The signing of the memorandum marks the think tanks’ consensus on maintaining regional prosperity and peace, which could serve as a foundation for Taiwan-India relations, the TAEF said. Moreover, the agreement marks the beginning of a crucial and long overdue collaboration that would join research on the Pacific Ocean and the Indian Ocean.
This is another crucial non-state level achievement to forward close bilateral relations between India and Taiwan. Furthermore, in their first “closed-door” meeting, think tanks shared their views on India’s Act East Policy and Taiwan’s New Southbound Policy, which led to the establishment of mutual goals. The New Southbound Policy aims to observe and deepen interaction with partner nations, expand collaborative efforts, and promote mutually friendly environments to further economic, industrial, technological, educational, cultural and tourism partnerships.
Is it Enough? A Way Forward
Despite the existence of several positive and reassuring factors, India-Taiwan relations continue to be underutilised due to a lack of political and economic inertia. This can be traced back to India’s appeasement strategy towards China vis-à-vis the “One China Policy.”
However, it must be noted that India has been slowly deviating from this approach as China continues to engage assertively with the latter. India has stopped referring to the “One China Policy” in all bilateral documents with China since 2010, albeit for a brief blip in the joint statement between India and China during the visit of Chinese President Xi Jinping’s in 2014. It can be stated that India’s political-level engagements with Taiwan come against the backdrop of the geopolitical realities it faces in relation to China.
At an economic level, India-Taiwan trade in 2019 stood at $7.5 billion. This number, however, only represents a minuscule portion compared to the actual potential the two sides can still effectively maximise. The lack of political will to carry out a more effective partnership in the state-level has significantly hampered the potential of enhancing India-Taiwan relations.

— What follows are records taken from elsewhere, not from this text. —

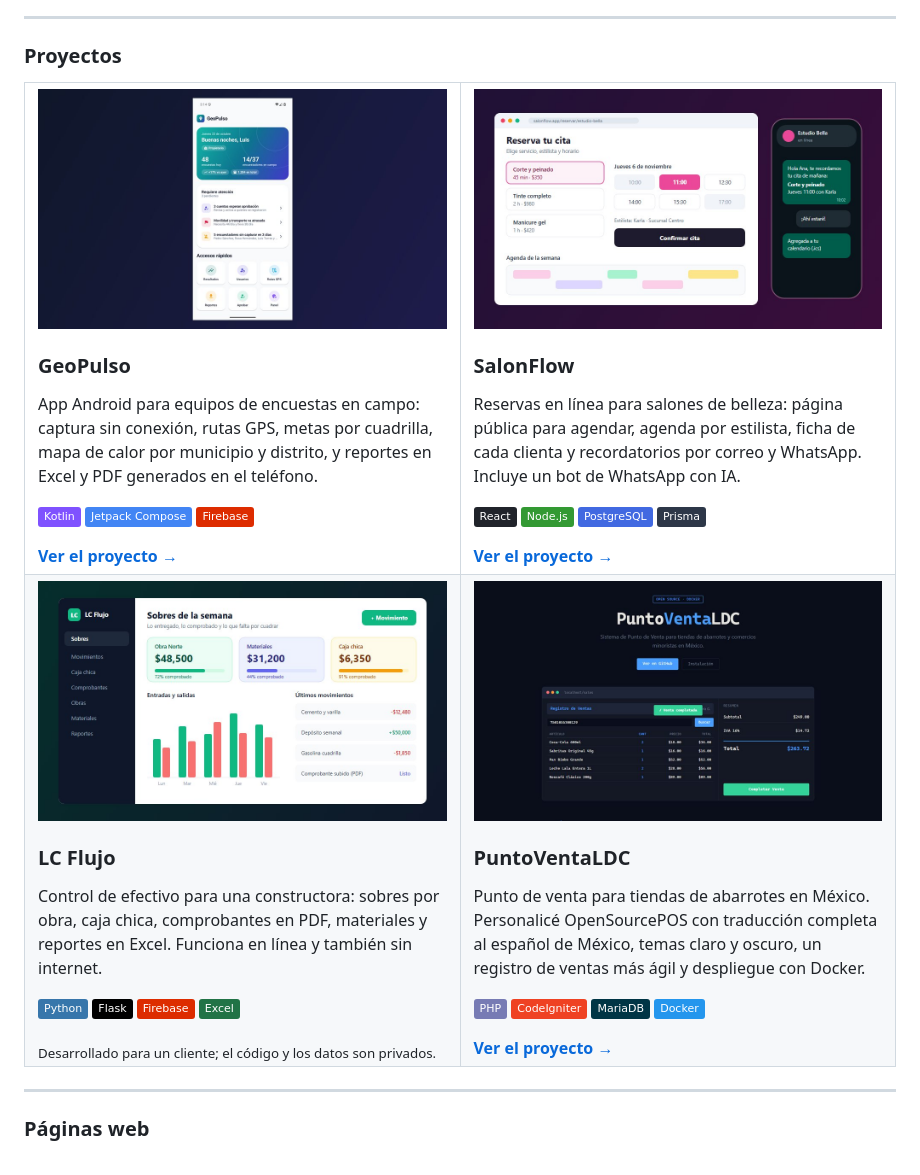
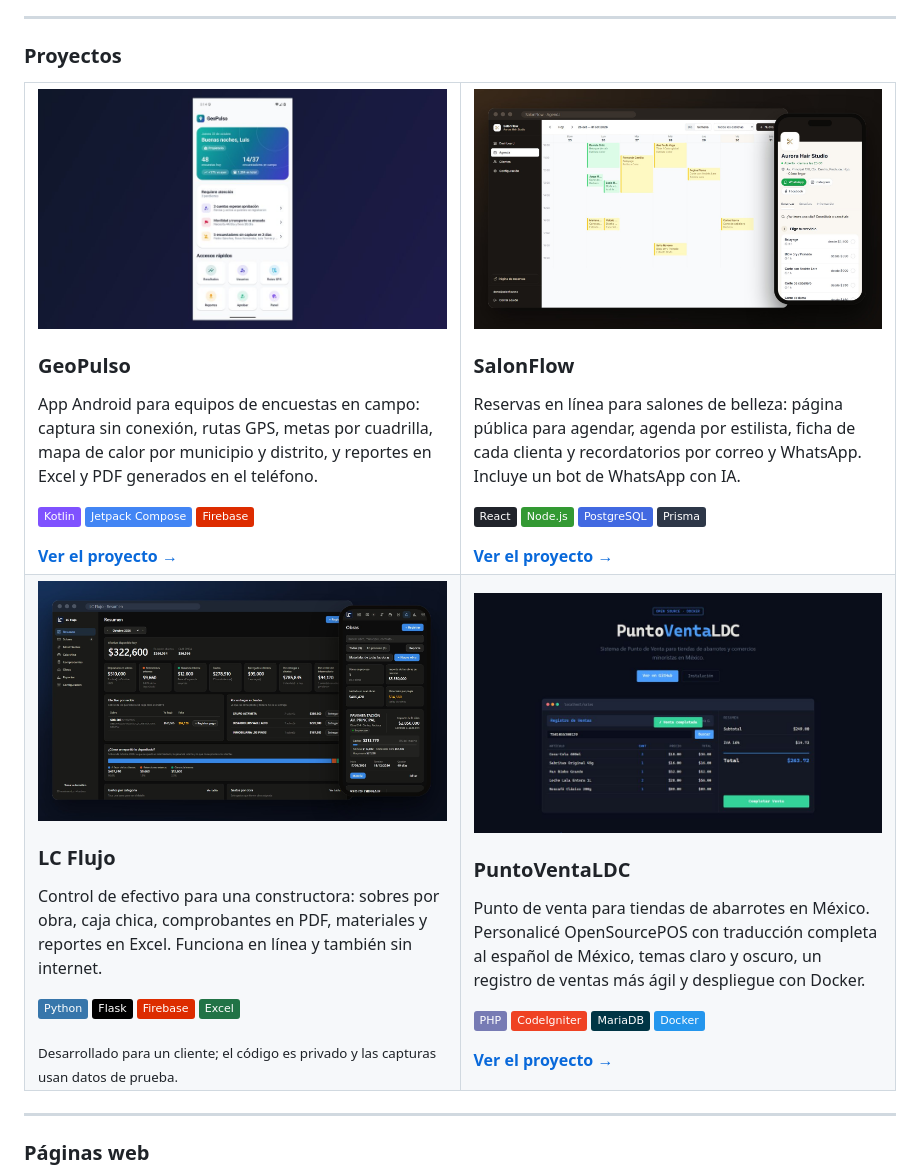
Before and after one commit to luis16112004/luis16112004, a Markdown page: README.md, the part around one of its changes. Rendered like a GitHub page; pictures changed too: assets/proyectos/lc-flujo.jpg, assets/proyectos/salonflow.jpg; badges without logos.

```diff
--- a/README.md
+++ b/README.md
@@ -37,7 +37,7 @@ Soy ingeniero de software y construyo **apps móviles y web completas**: diseño
       <h3>LC Flujo</h3>
       <p>Control de efectivo para una constructora: sobres por obra, caja chica, comprobantes en PDF, materiales y reportes en Excel. Funciona en línea y también sin internet.</p>
       <p><img src="https://img.shields.io/badge/Python-3776AB?logo=python&logoColor=white" alt="Python"> <img src="https://img.shields.io/badge/Flask-000000?logo=flask&logoColor=white" alt="Flask"> <img src="https://img.shields.io/badge/Firebase-DD2C00?logo=firebase&logoColor=white" alt="Firebase"> <img src="https://img.shields.io/badge/Excel-217346" alt="Excel"></p>
-      <sub>Desarrollado para un cliente; el código y los datos son privados.</sub>
+      <sub>Desarrollado para un cliente; el código es privado y las capturas usan datos de prueba.</sub>
     </td>
     <td width="50%" valign="top">
       <a href="https://github.com/luis16112004/PuntoVentaLDC"><img src="assets/proyectos/punto-de-venta.jpg" width="100%" alt="Página de PuntoVentaLDC"></a>
```
Also changed, not shown: other parts of README.md (+2 -2 lines).
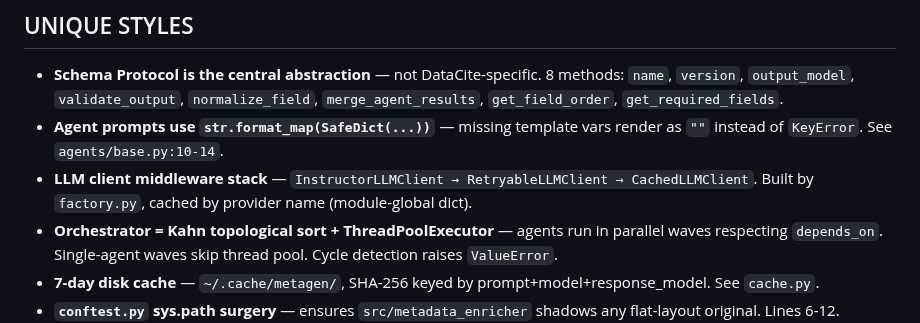
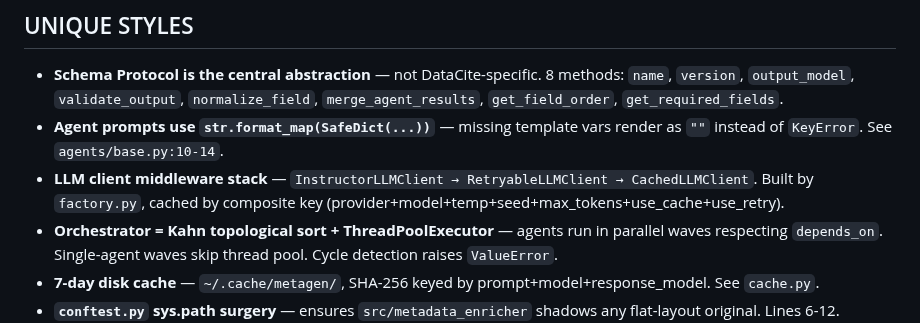
Before and after one commit to Data-Observatory/gema, a Markdown page: AGENTS.md, the part around the change. Drawn GitHub-style.

Commit message:
docs: correct cache key description (composite, not provider name)
The factory cache now keys by provider+model+temp+seed+max_tokens+
use_cache+use_retry (per the d69bbc4 determinism fix). Update both
AGENTS.md files that still described the old provider-name-only key,
which would mislead readers into assuming multi-agent pipelines share
a single client (and thus inherit the first agent's temperature/seed).

```diff
--- a/AGENTS.md
+++ b/AGENTS.md
@@ -62,7 +62,7 @@ proj-metadata-agents/
 
 - **Schema Protocol is the central abstraction** — not DataCite-specific. 8 methods: `name`, `version`, `output_model`, `validate_output`, `normalize_field`, `merge_agent_results`, `get_field_order`, `get_required_fields`.
 - **Agent prompts use `str.format_map(SafeDict(...))`** — missing template vars render as `""` instead of `KeyError`. See `agents/base.py:10-14`.
-- **LLM client middleware stack** — `InstructorLLMClient → RetryableLLMClient → CachedLLMClient`. Built by `factory.py`, cached by provider name (module-global dict).
+- **LLM client middleware stack** — `InstructorLLMClient → RetryableLLMClient → CachedLLMClient`. Built by `factory.py`, cached by composite key (provider+model+temp+seed+max_tokens+use_cache+use_retry).
 - **Orchestrator = Kahn topological sort + ThreadPoolExecutor** — agents run in parallel waves respecting `depends_on`. Single-agent waves skip thread pool. Cycle detection raises `ValueError`.
 - **7-day disk cache** — `~/.cache/metagen/`, SHA-256 keyed by prompt+model+response_model. See `cache.py`.
 - **`conftest.py` sys.path surgery** — ensures `src/metadata_enricher` shadows any flat-layout original. Lines 6-12.
```
Also changed, not shown: 1 other file.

In conclusion, highlighting noteworthy media contributions and think tanks in forging closer relations between India and Taiwan is essential. However, until New Delhi fully recalibrates its policies towards Taipei, this bilateral relationship will continue to remain underutilised. India must engage with Taiwan beyond the “China factor” and foster a partnership against the backdrop of a mutual democratic polity and a shared vision for a stable Indo-Pacific region.
Don McLain Gill is an international affairs researcher based in the Philippines. He is currently completing his Master’s in International Studies at the University of the Philippines Diliman. He has written extensively on regional geopolitics and Indian foreign policy for various international peer-reviewed journals and other publications.